I used to collect shot glasses when I traveled. I think it started with my first Hard Rock Café experience in high school, but it expanded beyond generic restaurant chains. Now I probably have…I’d like to know how many I have. I have over 20 from Hard Rocks alone (I know, don’t judge) so I wouldn’t be surprised if I have 75. All that cheap glass, made in China, has sat wrapped up in a box for a decade. I always meant to display them – I even had two racks – but I was never quite that organized in my decorating. Now they live in my storage unit. If I ever get around to living in my own place in America again, they will get…I don’t know, sold on eBay? Would anyone want a collection of someone else’s travel memories? I replaced shot glasses with magnets, but they are fun and cheap and easy to display. You can’t totally break your addiction to tacky kitsch I’m sorry to say.
These days I am more discerning about what makes an appropriate souvenir, a true and revealing, unique memento of a place. I try to avoid things that are mass-produced in China (magnets notwithstanding). I tend to buy art books (and postcards, which are not cheap anymore, a euro each at most European museums) of collections I like. But I also try to get something locally made that really evokes a culture. My parents often come back from trips with small prints bought from street artists. Since this fits my art geek persona, I dig it. Some sort of rendering of a locale, created by someone who lives and works there – what could be a better way to remember a place?
They aren’t so easy to come by.
I wanted a hand-carved Buddha in Thailand. I didn’t see them anywhere – I ended up with a gold-plated tacky thing that exactly matched all the Buddha statuary I saw there. I purchased it at a temple gift shop, theoretically blessed by a Buddhist monk.
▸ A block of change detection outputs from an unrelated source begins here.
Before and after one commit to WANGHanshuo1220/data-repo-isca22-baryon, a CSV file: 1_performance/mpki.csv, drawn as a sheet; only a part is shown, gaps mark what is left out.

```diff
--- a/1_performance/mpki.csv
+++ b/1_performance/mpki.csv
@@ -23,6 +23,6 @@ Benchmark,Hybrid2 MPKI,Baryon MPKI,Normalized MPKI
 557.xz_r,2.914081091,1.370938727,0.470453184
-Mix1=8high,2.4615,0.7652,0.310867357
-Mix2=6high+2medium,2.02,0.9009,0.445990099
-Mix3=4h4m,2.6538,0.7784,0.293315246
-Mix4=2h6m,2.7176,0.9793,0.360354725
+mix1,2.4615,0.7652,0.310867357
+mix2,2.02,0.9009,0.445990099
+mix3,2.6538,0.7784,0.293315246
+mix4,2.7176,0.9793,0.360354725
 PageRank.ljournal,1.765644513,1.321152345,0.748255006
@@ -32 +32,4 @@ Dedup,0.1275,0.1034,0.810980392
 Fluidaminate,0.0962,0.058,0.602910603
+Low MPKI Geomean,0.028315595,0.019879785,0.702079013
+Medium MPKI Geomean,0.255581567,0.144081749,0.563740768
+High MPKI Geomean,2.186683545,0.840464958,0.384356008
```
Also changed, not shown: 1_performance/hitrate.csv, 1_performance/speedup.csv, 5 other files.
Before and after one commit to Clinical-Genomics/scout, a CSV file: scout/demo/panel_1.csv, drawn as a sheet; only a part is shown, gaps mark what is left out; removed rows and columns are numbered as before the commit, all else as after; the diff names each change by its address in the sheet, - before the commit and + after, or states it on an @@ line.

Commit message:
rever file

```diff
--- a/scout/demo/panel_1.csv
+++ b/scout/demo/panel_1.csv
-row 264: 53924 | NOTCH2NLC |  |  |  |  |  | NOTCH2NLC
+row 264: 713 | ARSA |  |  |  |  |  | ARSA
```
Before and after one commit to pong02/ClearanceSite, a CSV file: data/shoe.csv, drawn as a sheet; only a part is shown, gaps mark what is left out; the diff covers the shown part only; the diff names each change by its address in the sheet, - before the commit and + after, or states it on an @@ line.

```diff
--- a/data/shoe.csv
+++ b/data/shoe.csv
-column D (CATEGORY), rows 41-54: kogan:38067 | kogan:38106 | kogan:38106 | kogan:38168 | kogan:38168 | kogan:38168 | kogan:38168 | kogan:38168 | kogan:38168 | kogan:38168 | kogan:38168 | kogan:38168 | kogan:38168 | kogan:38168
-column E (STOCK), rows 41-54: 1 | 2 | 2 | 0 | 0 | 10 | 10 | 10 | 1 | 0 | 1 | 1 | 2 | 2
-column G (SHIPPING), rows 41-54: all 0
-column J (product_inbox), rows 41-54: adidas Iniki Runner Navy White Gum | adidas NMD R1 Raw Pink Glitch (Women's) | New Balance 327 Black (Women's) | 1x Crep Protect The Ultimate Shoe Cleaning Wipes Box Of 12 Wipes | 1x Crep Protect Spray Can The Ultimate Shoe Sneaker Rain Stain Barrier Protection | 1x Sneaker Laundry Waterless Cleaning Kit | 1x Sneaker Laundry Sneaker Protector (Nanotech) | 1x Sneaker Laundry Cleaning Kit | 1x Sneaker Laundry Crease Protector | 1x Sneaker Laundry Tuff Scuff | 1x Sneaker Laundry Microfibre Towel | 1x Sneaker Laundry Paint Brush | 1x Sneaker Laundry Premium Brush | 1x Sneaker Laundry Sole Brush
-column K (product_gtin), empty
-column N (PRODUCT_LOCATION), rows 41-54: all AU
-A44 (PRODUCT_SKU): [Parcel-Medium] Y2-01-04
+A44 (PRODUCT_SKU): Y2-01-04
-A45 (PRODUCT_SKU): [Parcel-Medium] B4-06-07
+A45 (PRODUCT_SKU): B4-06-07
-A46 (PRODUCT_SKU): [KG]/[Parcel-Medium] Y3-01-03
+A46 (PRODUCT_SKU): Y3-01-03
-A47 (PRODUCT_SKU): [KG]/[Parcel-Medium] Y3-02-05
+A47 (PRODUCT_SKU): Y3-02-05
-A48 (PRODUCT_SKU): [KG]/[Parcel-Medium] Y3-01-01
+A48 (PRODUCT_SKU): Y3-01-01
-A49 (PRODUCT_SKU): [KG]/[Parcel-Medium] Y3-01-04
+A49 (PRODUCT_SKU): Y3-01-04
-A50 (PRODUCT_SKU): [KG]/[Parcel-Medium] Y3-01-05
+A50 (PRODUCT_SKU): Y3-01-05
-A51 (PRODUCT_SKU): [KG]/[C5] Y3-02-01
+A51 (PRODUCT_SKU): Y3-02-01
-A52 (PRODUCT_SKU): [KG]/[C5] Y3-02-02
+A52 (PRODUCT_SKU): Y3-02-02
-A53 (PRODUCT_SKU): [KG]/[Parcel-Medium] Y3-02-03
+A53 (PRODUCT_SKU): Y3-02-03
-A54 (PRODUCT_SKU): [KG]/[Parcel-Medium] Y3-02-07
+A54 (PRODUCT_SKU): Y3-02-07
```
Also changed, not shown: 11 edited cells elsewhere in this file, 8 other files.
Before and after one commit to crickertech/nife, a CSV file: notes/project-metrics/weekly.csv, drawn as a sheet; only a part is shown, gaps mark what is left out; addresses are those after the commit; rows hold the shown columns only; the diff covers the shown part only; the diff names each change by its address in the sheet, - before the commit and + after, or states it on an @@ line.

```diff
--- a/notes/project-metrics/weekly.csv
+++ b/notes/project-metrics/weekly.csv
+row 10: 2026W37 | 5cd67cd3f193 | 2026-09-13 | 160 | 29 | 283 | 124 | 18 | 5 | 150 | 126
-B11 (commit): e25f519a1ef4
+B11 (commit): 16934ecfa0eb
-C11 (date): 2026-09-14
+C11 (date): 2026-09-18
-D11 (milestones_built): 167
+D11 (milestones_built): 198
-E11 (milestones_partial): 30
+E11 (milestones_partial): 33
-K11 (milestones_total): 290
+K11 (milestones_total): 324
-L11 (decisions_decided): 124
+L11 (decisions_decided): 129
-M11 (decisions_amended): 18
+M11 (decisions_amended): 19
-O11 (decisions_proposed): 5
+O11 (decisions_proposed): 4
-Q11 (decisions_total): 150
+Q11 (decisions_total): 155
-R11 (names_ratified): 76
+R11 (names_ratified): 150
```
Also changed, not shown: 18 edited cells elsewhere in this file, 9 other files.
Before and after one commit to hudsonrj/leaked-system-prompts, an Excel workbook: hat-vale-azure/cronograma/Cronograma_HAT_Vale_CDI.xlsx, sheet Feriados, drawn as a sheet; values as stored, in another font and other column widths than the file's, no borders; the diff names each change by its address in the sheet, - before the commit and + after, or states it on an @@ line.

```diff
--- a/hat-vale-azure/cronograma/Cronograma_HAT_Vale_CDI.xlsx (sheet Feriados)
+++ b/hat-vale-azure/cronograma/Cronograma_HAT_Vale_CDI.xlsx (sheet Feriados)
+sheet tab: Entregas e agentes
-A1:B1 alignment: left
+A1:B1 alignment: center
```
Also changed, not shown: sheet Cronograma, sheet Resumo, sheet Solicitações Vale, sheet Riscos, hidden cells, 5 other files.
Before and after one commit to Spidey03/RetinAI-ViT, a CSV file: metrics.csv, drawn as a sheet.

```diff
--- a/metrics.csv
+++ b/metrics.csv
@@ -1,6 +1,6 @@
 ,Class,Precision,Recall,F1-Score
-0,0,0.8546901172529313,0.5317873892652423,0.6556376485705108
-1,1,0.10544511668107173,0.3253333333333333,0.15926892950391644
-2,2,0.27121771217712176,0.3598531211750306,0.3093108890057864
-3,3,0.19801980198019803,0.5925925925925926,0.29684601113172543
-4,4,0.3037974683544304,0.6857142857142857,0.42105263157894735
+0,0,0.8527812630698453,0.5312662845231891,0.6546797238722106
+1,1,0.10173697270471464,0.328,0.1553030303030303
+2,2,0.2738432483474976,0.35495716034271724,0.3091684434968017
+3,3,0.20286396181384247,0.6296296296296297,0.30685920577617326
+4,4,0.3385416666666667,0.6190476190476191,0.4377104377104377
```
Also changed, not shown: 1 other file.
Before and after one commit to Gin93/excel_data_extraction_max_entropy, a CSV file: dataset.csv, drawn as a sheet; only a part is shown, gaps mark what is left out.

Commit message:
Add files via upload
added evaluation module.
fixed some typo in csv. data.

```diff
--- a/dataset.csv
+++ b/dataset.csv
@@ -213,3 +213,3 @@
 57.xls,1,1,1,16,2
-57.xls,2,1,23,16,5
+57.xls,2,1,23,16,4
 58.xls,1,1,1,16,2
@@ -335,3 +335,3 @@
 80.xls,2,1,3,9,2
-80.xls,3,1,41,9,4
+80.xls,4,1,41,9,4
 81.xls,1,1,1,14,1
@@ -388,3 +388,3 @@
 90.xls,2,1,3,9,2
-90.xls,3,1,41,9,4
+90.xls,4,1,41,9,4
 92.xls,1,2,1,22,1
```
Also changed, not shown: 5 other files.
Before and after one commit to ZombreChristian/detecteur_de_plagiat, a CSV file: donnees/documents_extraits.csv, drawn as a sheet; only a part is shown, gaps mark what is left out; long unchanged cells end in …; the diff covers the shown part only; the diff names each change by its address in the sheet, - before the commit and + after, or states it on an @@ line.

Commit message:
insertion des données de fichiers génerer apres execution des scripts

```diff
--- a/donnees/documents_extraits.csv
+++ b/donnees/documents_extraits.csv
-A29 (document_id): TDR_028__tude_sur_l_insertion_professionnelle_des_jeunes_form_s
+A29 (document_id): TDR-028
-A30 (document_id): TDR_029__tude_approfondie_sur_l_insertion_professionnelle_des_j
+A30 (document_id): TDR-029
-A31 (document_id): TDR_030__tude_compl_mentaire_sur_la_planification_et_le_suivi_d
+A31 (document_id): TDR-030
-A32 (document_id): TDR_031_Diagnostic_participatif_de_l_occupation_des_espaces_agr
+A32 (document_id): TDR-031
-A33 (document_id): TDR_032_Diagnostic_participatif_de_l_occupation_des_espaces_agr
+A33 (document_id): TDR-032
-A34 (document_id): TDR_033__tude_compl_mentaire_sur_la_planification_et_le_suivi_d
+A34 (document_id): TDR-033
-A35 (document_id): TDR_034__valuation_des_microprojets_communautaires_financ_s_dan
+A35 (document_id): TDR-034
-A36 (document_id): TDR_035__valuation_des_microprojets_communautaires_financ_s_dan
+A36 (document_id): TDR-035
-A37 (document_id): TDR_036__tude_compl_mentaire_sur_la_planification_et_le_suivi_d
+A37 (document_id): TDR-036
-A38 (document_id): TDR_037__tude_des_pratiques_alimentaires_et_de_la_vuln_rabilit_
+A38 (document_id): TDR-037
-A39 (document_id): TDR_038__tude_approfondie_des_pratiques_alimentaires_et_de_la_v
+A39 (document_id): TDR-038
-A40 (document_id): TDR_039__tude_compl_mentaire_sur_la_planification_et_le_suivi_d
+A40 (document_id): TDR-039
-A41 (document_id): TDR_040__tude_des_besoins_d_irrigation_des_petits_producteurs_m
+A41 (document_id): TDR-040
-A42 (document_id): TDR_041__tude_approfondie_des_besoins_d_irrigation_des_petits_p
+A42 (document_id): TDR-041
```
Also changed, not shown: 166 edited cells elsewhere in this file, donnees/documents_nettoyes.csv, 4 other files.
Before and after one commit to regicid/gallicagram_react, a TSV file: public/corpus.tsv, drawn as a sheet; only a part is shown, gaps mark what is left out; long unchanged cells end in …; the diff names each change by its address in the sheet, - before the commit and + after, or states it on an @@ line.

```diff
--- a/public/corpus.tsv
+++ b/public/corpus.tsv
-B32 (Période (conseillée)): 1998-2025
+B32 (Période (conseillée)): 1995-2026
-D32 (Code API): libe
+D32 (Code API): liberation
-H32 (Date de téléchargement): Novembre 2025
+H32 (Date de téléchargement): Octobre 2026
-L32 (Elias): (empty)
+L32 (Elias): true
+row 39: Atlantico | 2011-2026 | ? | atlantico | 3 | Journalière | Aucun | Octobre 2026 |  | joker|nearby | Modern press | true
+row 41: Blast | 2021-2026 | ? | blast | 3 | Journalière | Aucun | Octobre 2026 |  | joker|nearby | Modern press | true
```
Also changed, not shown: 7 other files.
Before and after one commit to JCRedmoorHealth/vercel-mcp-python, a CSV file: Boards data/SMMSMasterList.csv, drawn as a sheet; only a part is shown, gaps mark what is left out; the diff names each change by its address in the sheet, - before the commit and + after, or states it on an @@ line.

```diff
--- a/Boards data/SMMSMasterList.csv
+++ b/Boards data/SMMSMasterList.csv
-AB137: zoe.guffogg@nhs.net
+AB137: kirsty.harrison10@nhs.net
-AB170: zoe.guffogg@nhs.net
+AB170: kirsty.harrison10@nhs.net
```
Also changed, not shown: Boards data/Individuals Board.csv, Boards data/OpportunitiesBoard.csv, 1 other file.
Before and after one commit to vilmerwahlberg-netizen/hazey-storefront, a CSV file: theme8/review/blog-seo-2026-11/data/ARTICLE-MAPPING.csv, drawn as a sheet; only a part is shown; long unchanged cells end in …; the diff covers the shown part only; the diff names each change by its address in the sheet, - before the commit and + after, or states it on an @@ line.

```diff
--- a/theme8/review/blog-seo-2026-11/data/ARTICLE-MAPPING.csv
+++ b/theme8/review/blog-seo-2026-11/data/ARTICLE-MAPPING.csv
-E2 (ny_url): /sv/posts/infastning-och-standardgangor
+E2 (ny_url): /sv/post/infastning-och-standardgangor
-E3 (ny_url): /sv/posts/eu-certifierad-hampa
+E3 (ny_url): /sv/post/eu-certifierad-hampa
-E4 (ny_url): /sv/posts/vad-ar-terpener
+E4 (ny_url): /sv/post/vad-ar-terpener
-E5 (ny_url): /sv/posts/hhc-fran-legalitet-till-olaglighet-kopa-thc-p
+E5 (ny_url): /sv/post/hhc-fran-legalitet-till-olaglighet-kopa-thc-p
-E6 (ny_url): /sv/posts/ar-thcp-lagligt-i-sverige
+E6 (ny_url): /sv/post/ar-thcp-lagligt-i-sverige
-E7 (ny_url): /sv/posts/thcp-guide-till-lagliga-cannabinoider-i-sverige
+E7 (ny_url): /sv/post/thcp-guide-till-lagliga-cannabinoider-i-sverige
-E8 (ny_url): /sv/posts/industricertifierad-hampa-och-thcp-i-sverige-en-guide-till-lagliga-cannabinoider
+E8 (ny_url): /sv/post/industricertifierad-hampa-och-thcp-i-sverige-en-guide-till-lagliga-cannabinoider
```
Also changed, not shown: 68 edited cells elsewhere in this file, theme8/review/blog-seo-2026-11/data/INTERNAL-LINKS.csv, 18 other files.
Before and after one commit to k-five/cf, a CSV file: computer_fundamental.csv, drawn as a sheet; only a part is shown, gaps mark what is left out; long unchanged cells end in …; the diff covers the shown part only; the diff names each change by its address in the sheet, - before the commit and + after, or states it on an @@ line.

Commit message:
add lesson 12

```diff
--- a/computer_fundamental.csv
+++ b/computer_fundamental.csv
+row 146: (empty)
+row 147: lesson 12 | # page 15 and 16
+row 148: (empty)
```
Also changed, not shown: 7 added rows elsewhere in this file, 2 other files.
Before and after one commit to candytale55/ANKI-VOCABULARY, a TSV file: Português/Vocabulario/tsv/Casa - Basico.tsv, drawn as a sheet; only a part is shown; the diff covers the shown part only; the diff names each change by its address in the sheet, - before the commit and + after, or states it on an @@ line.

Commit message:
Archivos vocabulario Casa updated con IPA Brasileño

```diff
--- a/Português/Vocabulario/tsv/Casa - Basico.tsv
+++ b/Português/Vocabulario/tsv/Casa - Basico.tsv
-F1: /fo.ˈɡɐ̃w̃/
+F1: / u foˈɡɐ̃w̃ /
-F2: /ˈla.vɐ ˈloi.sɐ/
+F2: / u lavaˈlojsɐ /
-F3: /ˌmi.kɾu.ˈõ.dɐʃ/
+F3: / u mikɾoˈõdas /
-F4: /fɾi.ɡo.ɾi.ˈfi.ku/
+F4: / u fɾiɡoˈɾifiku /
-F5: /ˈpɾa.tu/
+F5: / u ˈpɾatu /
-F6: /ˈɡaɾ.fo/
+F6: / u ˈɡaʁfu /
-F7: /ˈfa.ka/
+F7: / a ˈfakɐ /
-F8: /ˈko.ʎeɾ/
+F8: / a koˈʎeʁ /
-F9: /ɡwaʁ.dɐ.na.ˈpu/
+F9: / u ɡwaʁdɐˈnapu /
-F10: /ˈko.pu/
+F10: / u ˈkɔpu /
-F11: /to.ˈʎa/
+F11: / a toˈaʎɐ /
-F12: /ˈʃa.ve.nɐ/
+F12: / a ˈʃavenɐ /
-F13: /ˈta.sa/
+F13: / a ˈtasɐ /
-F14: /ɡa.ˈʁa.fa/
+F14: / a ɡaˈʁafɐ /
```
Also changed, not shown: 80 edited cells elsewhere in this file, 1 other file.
Okay. I wanted to get a wall hanging of some sort in South Africa, but didn’t see any real artists creating anywhere we went. There were some nice prints of the townships that were unique and interesting…but I don’t know, that doesn’t seem the sort of thing a white person should have hanging on her wall. I got this instead:
The man I bought it from said it was hand-carved, and explained the polishing process. I don’t know if it’s true. On the other hand, my local guide-friend explained Africa doesn’t have any infrastructure for mass-production, even though I saw this pensive guy in a lot of places alongside roads. I think there are popular motifs and these Zimbabwean (wait, what?) men hand-make and sell them. I hope so anyway…
On the other hand, when you look at that, do you think: South Africa? Probably not. I love the colors and smoothness, the minimalist play on Rodin’s “Thinker.” Of course, this means I bought a souvenir that is an imitation of a Western European masterpiece.
Oops. Not doing so well with my local quintessential souvenir, am I?
Still, I find it thought-provoking and beautiful, and when I look at it I think of my two weeks on the bottom of the world. At least it’s not cheesy, like a giraffe (because I didn’t see any giraffes there and it would be all LIES!)
I went to Amsterdam in October and was once again determined to buy art. I love that city, its quaint and lovely architecture. I was hoping to get a local artistic rendering of the city itself.
This is what I ended up with:
So, yeah. Doesn’t look much like Amsterdam, huh? I didn’t have time to check out every corner of the city for local art markets, so my options were limited. I stumbled into one small patch of artists’ tents, and none of the artists had painted their hometown. I bought a few postcards from a man who did prints of his Amsterdam etchings, but they were black and white, not really what I wanted. This artist (Rebecca) did abstract impressionistic landscapes with gloppy paint, like a much latter day Van Gogh. This is her home, and her vision. Why should I dictate what she chooses to paint to suit my touristy needs?
But no one’s going to know I bought that in Amsterdam.
So despite my good intentions, I guess I’m not buying hand-crafted, ideal souvenirs that capture the spirit and identity of a place. Nothing show-offy that immediately tells people where I’ve been. I’ll keep trying. I guess it’s good that I’m conscious of how my purchasing power effects the places I visit. I’m putting my money toward those who create locally. I think.
Should you worry about supporting local artists and artisans? What are your favorite souvenirs? Talk to me, dear reader.